Story by: Rob Isbitts
For now, it is just another trading toy
Ah, Bitcoin. The stuff of dreams. The new frontier in currency and commerce. The gateway to a world dominated by blockchain technology, with newly-minted zillionaires lining of streets of urban and rural sites across the globe. Or, the speculative arm of a legitimate evolution of financial transactions.
Now, before you get all defensive about how amazing Bitcoin is, and tell me how out of touch I am (after all, at age 55, I am way too old to understand this stuff, right?), hear me out. I do see the role of blockchain technology in the global economy going forward.
However, I think of Bitcoin, the most famous of crypto-currencies, like “Band-Aids” are to adhesive bandages (hint: same thing, but one is a brand name, the other is just what the product is). Bitcoin is the proverbial poster-child for this new way to hold money.

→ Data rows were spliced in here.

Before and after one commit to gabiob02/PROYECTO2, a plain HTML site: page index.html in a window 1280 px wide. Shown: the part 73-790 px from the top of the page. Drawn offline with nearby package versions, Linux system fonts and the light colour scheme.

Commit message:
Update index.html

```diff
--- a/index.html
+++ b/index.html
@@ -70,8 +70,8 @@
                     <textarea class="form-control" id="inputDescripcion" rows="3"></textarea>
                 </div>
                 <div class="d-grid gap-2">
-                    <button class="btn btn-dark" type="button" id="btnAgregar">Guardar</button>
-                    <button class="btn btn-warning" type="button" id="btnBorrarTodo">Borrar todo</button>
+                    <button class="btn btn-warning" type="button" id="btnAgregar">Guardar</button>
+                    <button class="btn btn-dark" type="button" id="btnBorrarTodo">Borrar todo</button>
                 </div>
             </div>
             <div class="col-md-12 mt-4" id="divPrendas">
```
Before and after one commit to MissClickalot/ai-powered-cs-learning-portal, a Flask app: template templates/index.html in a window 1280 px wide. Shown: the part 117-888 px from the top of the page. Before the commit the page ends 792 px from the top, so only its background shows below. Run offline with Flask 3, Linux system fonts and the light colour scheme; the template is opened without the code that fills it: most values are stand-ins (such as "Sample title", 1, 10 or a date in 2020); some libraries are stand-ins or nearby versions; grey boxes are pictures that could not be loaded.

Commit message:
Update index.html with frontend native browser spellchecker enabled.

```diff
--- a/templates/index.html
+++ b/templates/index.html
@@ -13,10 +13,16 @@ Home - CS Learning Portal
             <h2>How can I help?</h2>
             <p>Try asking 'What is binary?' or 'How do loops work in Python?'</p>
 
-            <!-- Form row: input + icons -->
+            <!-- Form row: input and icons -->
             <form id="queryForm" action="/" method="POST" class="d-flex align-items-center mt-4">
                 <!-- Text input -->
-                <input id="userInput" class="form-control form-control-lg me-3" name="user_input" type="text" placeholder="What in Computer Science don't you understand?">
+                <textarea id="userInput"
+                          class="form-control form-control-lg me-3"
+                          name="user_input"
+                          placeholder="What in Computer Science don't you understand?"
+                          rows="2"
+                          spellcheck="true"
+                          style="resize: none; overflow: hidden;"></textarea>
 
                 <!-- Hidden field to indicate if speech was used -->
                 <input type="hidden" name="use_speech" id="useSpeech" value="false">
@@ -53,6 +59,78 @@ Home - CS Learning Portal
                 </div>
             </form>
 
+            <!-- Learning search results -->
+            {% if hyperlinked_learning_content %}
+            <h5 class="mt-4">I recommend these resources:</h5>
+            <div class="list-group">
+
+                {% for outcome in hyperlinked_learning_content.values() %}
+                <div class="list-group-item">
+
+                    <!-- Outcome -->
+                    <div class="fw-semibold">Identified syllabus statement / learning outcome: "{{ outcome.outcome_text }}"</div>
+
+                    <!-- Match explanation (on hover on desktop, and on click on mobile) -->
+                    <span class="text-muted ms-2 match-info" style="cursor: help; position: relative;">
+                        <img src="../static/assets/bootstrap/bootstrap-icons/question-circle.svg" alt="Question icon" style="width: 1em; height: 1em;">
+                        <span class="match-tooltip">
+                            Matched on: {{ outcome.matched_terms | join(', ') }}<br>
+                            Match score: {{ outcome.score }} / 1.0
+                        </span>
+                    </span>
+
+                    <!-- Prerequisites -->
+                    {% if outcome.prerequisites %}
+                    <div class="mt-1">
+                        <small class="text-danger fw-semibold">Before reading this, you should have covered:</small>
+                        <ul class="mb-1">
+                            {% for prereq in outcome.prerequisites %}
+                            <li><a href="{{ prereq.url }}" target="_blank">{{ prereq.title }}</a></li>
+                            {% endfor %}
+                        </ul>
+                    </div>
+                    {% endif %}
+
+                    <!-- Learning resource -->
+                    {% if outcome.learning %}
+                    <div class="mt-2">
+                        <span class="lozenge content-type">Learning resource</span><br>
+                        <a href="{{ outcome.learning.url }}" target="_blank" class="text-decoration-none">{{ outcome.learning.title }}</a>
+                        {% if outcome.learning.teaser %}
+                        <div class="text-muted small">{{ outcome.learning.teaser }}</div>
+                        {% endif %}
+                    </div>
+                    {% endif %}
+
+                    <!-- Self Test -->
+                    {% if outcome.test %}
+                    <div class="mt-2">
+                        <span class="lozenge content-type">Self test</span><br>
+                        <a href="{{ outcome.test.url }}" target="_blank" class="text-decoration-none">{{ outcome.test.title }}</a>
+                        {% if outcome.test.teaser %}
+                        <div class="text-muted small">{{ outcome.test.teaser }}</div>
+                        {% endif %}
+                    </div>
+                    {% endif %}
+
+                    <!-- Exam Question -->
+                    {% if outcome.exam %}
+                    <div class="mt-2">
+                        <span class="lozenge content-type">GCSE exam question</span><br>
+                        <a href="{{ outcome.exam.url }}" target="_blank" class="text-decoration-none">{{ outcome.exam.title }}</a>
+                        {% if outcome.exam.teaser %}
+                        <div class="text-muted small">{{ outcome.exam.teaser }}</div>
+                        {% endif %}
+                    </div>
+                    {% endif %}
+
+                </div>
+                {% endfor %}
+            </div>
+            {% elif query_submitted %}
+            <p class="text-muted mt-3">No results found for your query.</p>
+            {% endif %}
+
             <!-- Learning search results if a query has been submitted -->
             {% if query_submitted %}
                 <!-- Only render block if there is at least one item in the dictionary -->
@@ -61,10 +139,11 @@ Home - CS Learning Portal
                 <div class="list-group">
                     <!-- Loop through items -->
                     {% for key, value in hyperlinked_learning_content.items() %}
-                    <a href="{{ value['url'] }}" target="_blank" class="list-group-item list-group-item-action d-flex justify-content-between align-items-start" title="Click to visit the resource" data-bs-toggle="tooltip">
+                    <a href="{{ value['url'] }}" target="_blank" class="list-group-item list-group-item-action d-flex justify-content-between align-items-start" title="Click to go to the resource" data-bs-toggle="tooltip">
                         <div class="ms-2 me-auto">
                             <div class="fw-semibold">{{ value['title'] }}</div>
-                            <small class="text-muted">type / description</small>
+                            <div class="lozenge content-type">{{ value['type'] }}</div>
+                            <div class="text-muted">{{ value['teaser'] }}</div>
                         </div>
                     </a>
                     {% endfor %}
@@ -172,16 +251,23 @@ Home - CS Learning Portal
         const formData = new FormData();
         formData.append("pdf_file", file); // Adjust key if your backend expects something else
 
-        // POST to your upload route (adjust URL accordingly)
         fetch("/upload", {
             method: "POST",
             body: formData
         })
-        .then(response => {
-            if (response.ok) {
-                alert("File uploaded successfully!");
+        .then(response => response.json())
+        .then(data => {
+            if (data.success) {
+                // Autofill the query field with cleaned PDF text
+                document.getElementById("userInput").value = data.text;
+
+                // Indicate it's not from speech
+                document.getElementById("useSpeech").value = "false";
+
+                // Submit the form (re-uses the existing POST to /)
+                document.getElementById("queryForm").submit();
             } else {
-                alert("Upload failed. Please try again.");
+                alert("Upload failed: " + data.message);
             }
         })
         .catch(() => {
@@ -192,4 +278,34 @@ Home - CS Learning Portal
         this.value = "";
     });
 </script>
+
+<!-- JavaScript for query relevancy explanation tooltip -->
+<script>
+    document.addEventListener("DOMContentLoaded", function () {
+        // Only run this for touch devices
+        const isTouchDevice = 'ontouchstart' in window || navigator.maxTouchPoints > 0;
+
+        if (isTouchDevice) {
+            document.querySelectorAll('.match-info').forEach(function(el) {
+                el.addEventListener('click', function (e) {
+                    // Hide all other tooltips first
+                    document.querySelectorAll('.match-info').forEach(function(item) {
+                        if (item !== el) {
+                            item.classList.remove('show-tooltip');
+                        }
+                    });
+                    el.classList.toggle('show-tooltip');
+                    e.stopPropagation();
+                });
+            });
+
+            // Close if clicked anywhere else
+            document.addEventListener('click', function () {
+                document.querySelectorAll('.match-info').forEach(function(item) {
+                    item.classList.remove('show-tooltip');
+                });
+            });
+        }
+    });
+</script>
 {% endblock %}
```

That is all fine with me. My point, though: just don’t pretend it is a substitute for traditional hard currencies. Not yet, anyway.
Bitcoin: what it is and what it isn’t
My evidence for that statement: the price of Bitcoin is not at all stable. Its price is more volatile than most stocks. You wouldn’t take the money you need to pay this month’s mortgage or buy food for your family’s dinners this week, and put it in an S&P 500 Index Fund, would you? Actually, I am afraid of the answer from too many investors. But I digress. The point is that Bitcoin still appears to be a trading tool (toy?), rather than a “store of value,” which is the textbook definition of a stable asset.
For that reason, I refuse to look at Bitcoin as a currency when following its price movement. However, as a vehicle to trade to make profit on over periods of time, I see it the way I see stocks and ETFs: as something to chart, and to evaluate its reward/risk trade-off at any point in time.
And, while I have not yet invested Bitcoin for my clients or myself, I am willing to consider it if it meets my usual investment criteria. One of those is that it can be charted.
What do the charts say about Bitcoin now?
Remember that time when Bitcoin ran up to seemingly impossible heights, then dipped below 8,000, then crashed to under 4,000? Above, you see the price of Bitcoin over the past couple of years. It shows that last dizzying episode from 2018. And to me, it appears to be setting up for a repeat performance.
Now, technical analysis (charting) is more precise when there is deeper data and history behind the price activity. With Bitcoin’s limited history as a popular asset, and the fact that it is not a business like a stock, we have less to work with than we would with a stock or commodity. However, if you look at the right side of the chart, you see an orange line. That line is falling, and it is close to falling below the red line. This is occurring while Bitcoin is quietly in the midst of repeating its early 2018 price pattern.
That last round of Bitcoin price drama had a similar pattern, as you can see in May of 2018. At that point, the orange line (which is the 50-day moving average of Bitcoin’s price) crossed below the 200-day moving average (the red line), just as it is poised to do now. That “death cross” as chart geeks often call it, is happening now at about the same Bitcoin price level (8,200) as it did then.
Will history repeat?
I don’t know, but I wouldn’t simply blow it off as a coincidence. After all, the downside risk of ignoring the chart pattern in Bitcoin was about $5,000. Bitcoin fell from that 8,200 level to about 3,250 at its December, 2018 low, before quadrupling in value 7 months later.
And that brings me back to my main point: Bitcoin is not an “investment” at this stage of its development as a marketable security. Neither are small marijuana companies, and penny stocks. They are trading tools for virtual rooms of speculators. It is somewhere between a casino and the latest version of the “greater fool theory,” where you can profit from owning it as long as someone is willing to buy it from you. I would insert an analogy to tulip bulbs here, but suffice it to say, just look that up yourself.
Last point: one of my personal investment tenets, and what I say to clients who tell me they are investing in Bitcoin or some other trading toy, is this: “its OK to take big shots, as long as you do it with small amounts of money. Just don’t confuse speculation with investing.